• Exercise requirements: Please copy every line from the following entries in which the word "like" appears.

• Working data:
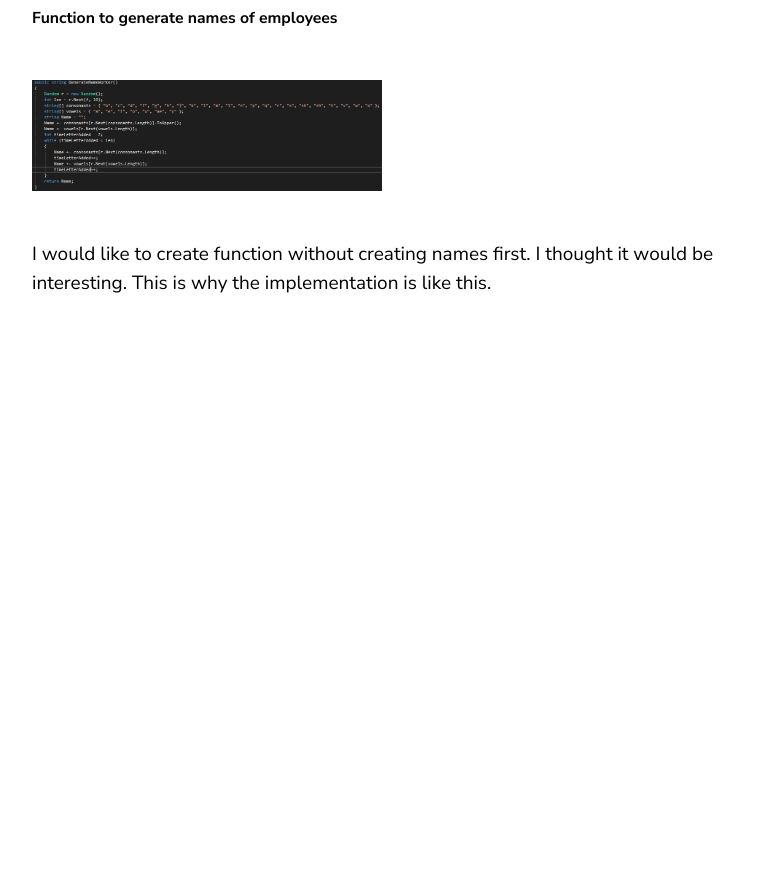
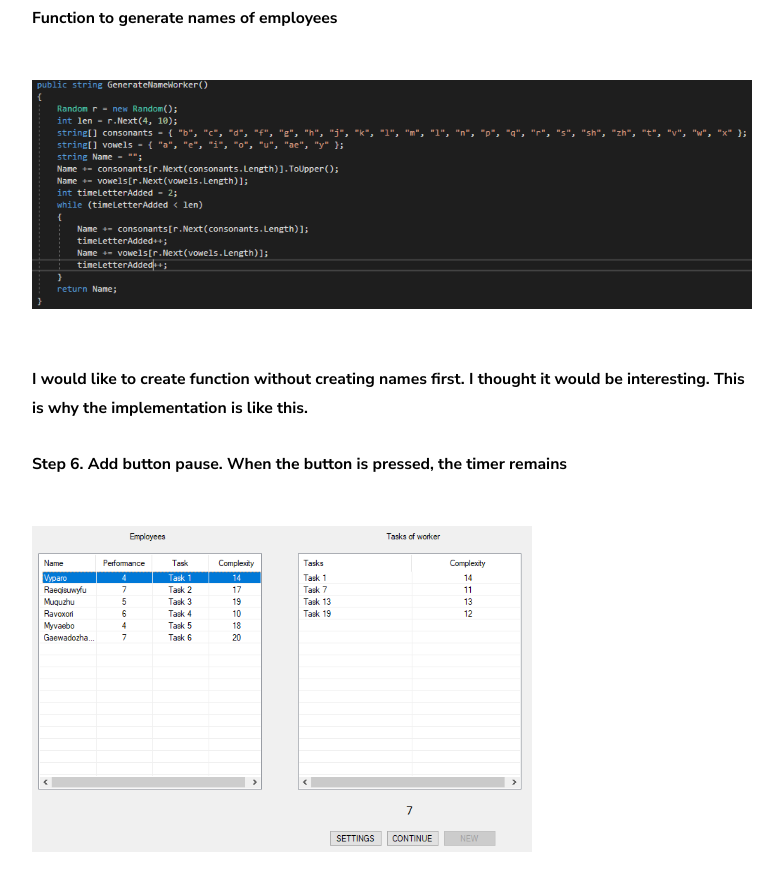
Before and after one commit to Rocket47/Rocket47.github.io, a Jekyll site: the page built from _posts/25-05-29-four-post-first-pet-project.markdown, in a window 1280 px wide and 900 px high, scrolled down 5440 px. Shown: the top 891 px of the window, without its empty margins (68-851 px from the left). Built offline with Jekyll 4.4.1, drawn with Linux system fonts in a browser that asks for light colours; before the commit the page ends 5758 px from its top, so only the background shows below that.

Commit message:
Update step 6

```diff
--- a/_posts/25-05-29-four-post-first-pet-project.markdown
+++ b/_posts/25-05-29-four-post-first-pet-project.markdown
@@ -58,18 +58,21 @@ After selecting the "NEW" button, random names and tasks are generated by parame
 - ...
 - 1st worker => task (n+1)
 
-<img src="https://rocket47.github.io/ListView1.png" alt="alt text" width="900"/>
+<img src="https://rocket47.github.io/ListView1.png" alt="alt text" width="1000"/>
 
 When timer is triggered, a function that redistributes the tasks of employees is activated with a 50% probability
 
-<img src="https://rocket47.github.io/ListView2.png" alt="alt text" width="900"/>
+<img src="https://rocket47.github.io/ListView2.png" alt="alt text" width="1000"/>
 
 #### The algorithm is modeled cyclically until all tasks are completed
 
-<img src="https://rocket47.github.io/ListView3.png" alt="alt text" width="900"/>
+<img src="https://rocket47.github.io/ListView3.png" alt="alt text" width="1000"/>
 
 ##### Function to generate names of employees
 
-<img src="https://rocket47.github.io/GenerateName.png" alt="alt text" width="350"/>
+<img src="https://rocket47.github.io/GenerateName.png" alt="alt text" width="1000"/>
+##### I would like to create function without creating names first. I thought it would be interesting.  This is why the implementation is like this.
 
-I would like to create function without creating names first. I thought it would be interesting.  This is why the implementation is like this.
+##### Step 6. Add button pause. When the button is pressed, the timer remains
+
+<img src="https://rocket47.github.io/ButtonPause.png" alt="alt text" width="500"/>
```
Also changed, not shown: ButtonPause.png (added).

• Your solution:
+##### I would like to create function without creating names first. I thought it would be interesting.  This is why the implementation is like this.
-I would like to create function without creating names first. I thought it would be interesting.  This is why the implementation is like this.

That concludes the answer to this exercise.